This report follows development aid being spent on narcotics control around the world. It calls on governments and donors to divest from punitive and prohibitionist drug control regimes which undermine their other health and human rights commitments, and invest in programmes which prioritise community, health and justice.
Mass incarceration and overpopulated prisons. Death sentences. Civilians killed during counter-narcotics operations by specialised police units. Poor farmers’ livelihoods destroyed by aerial spraying and other ‘forced eradication’ of crops they keep. Rights violated by forced treatment programmes, discrimination, and barriers to health care. These are among the consequences of the global war on drugs that has particularly impacted poor, marginalised, and racialised communities around the world.
The evidence base for such negative impacts is now vast and widely recognised internationally, including by United Nations agencies and in reports published by the World Bank and the Organisation for Economic Cooperation and Development (OECD). Also well-documented internationally are the benefits of alternative approaches to drug policy – including harm reduction initiatives that advance, rather than undermine, public health and human rights – and the lack of evidence that punitive and prohibitionist approaches to drugs have actually curbed drug use. Despite this, vast amounts of international funding continue to flow to punitive drug control activities, while harm reduction remains vastly underfunded.
There is a long history of drug policy being used by world powers to strengthen and enforce their control over other populations, and target specific communities. Racist and colonial dynamics continue to this day, with wealthier governments, led by the US, spending billions of taxpayer dollars around the world to bolster or expand punitive drug control regimes and related law enforcement. These funding flows are out of pace with existing evidence, as well as international development, health, and human rights commitments, including the goal to end AIDS by 2030. They rely on and reinforce systems that disproportionately harm Black, Brown and Indigenous people worldwide.
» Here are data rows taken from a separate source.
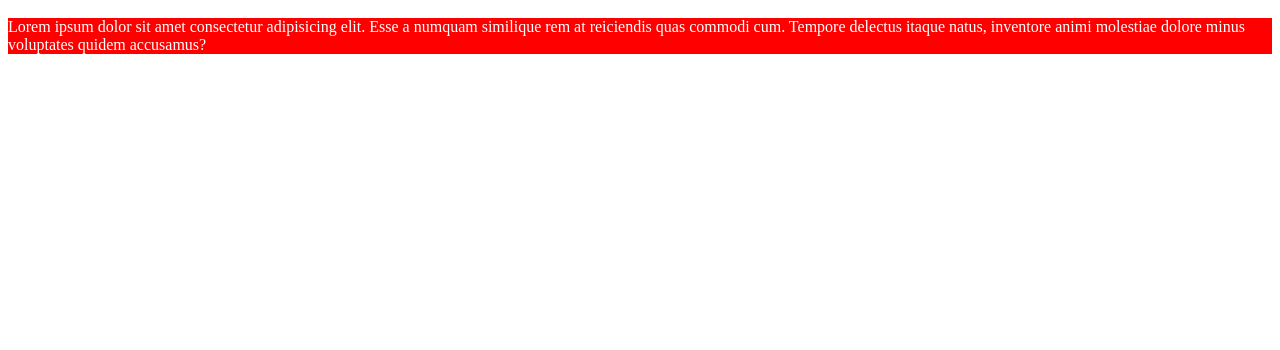
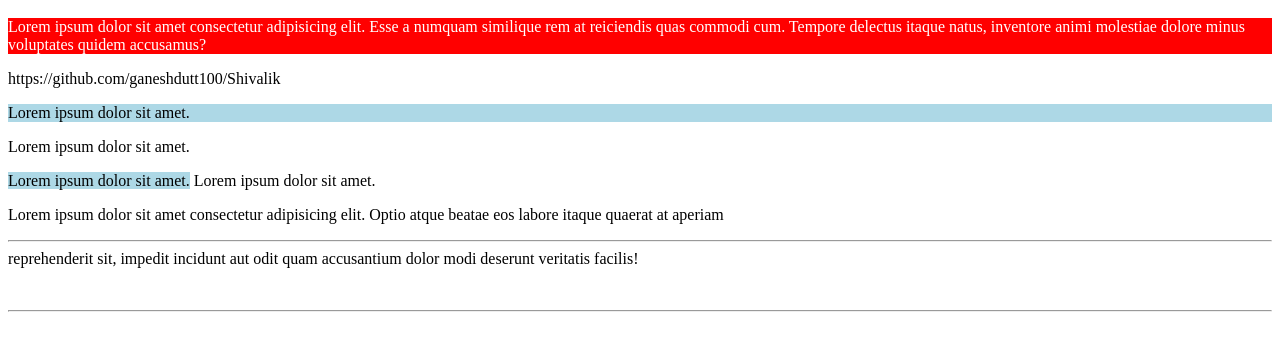
Before and after one commit to ganeshdutt100/Shivalik, a plain HTML site: page index.html in a window 1280 px wide. Shown: the part 48-398 px from the top of the page. Drawn offline with Linux system fonts and the light colour scheme.

Commit message:
Update data

```diff
--- a/index.html
+++ b/index.html
@@ -12,6 +12,24 @@
         commodi
         cum. Tempore delectus itaque natus, inventore animi molestiae dolore minus voluptates quidem accusamus?</p>
 
+    <p>https://github.com/ganeshdutt100/Shivalik</p>
+
+    <p style="background-color: lightblue;">Lorem ipsum dolor sit amet.
+    </p>
+    <p>Lorem ipsum dolor sit amet.</p>
+
+    <span style="background-color: lightblue;">Lorem ipsum dolor sit amet.</span>
+    <span>Lorem ipsum dolor sit amet.</span>
+
+    <p>Lorem ipsum dolor sit amet consectetur adipisicing elit. Optio atque beatae eos labore itaque quaerat at aperiam
+        <br>
+        <hr>
+        reprehenderit sit, impedit incidunt aut odit quam accusantium dolor modi deserunt veritatis facilis!
+    </p>
+
+    <br>
+    <hr>
+
 </body>
 
 </html>
```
In order to decolonise drug policy and advance health- and human rights-based approaches, the material and financial bases of punitive drug control must be revealed and redirected. This report contributes to these goals by synthesising existing research on international financial flows for punitive drug control, and adding new analysis of data on official development assistance (ODA) spent by aid donors and institutions on “narcotics control”. These specific, public budgets are supposed to support international development, including health goals and global poverty reduction. This spending is more commonly associated with initiatives to vaccinate and educate children, for instance – but project-level data included in this report shows that some of it has also gone to supporting things like undercover policing, “intelligence-led profiling”, and efforts to increase arrests and prosecutions for drug-related offences.